Column: Christmas season starts with familiar music
|Published: 12-06-2023 3:44 PM
My friend the late Walker Weed, of Etna, was the oldest member of the Geriatric Adventure Society, and easily the most experienced. When he offered an opinion or a pronouncement, I listened. He opined one day that if you ever have had an especially good experience — say, a traverse of the famous Haute Route — you shouldn’t do it again, because inevitably the second trip will disappoint in comparison with the first. I’ve never forgotten that bit of advice.
Still, there are some things worth repeating, and they come up with regularity. School reunions, for example. They generally occur every year, with particular emphasis on the classes that graduated a multiple of five years before. The cynical among us might say that reunions are largely the creation of “Advancement,” or fund-raising departments. But I’ve always found them quite enjoyable, even though in recent years my own class has produced few survivors able to get there. So I go.
There is one tradition, however, that's been celebrated every year since well before I first sang in it over 70 years ago. It was presented in the school chapel just before Christmas vacation. With the chapel windows blank in the early winter darkness, the interior glowing dimly with candlelight, and the ancient and familiar music from the school choir, chamber orchestra, and organ filling the darkness, it’s a lovely way to invoke, both literally and figuratively, the light shining in darkness.
I’m not quite sure how or where it started, but sacred music has long been a staple of my old school. It certainly helped that the school’s founder, Dwight L. Moody, was a world-famous 19th-century evangelist who traveled with an equally famous singer and hymn leader. One of the first self-proclaimed fundamentalists, Moody named the school after Mount Hermon on the Israel-Syria border, then considered to be the traditional Mount of Transfiguration. Very few of us students, I suspect, appreciated the symbolism while we were there. Looking back in later years, however, I’ve found it quite obvious. The place and the people there changed my life.
Still, in spite of the lovely memories of the Christmas Vespers concerts I’d sung in while I was there, I’ve never gone back. The weather was daunting, or my family didn’t feel like going, or I felt too busy. This year, finally, was different. I don’t know why; maybe the fear that there won’t be too many more chances. So when the announcement arrived on my computer, I copied it into my schedule, made a reservation, and reserved a local motel room.
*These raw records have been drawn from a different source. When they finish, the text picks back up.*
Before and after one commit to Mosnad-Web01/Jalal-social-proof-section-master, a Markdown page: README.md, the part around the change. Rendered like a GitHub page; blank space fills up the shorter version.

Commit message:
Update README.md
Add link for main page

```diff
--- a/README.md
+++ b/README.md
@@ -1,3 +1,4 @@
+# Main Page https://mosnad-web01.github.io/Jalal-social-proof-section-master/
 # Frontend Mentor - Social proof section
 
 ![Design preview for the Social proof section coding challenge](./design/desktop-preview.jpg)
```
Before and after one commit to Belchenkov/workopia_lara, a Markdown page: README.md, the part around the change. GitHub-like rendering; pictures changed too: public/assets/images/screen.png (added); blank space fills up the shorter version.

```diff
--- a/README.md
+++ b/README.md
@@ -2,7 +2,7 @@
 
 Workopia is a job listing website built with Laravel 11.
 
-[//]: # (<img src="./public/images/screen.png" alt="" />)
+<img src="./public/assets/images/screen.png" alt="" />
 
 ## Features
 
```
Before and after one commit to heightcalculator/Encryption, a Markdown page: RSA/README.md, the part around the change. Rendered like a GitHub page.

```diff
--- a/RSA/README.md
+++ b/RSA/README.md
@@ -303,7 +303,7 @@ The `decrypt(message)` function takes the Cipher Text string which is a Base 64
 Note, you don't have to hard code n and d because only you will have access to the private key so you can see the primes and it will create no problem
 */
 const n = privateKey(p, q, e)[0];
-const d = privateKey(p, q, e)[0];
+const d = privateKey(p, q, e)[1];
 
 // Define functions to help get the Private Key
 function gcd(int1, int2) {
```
At noon Sunday I headed south two hours, and my friend Bea headed west two hours to the Inn at Crumpin’ Fox (don’t ask; just look it up), dressed properly for a reception, and drove a few miles in the dark over roads much changed in 70 years (I got lost) to this year’s celebration.
It wasn’t just the roads that were changed. The kids, too, didn’t look like us; their robes were changed from severe black to blue with a logo (probably the result of uniting the boys’ and girls’ schools some years ago); the music sounded to my old traditional ears more eclectic. But the huge old stone chapel still soared above us; the mighty organ pipes still filled the front wall with silver and the air with great vibrations; Handel still resonated with the glory of the Lord. It might have been just my imagination, but everybody seemed happier than I remembered. I wondered if today’s students still sing, during the interminable stretch of fall term, “Hark, the herald angels shout, 76 more days and we’ll be out.” I hope they do.
The service ended, as I’m guessing it always has (and as Christmas services seem to almost everywhere) with “Oh, Come All Ye Faithful” and the immortal tune and words written by an obscure German church organist long ago, “Stille Nacht.” We left through a vestry full of happy students cheerfully accepting congratulations and best wishes for the holidays, and drove a few miles in the rain (my phone told me it was snowing hard back home) for a delightful post-concert, late-evening Scotch and pasta with the school archivist (a particular friend) and his wife (another), who’s the liaison appointed by Advancement to my sadly diminishing class.
Next morning after breakfast in the dining hall, Bea went east and I went north. On the way, I pondered Walker’s advice. But remembering how welcoming everyone had been, from the headmaster to the lady dispensing muffins, I’m thinking I may be back to welcome in the Advent season again in what feels like a second home.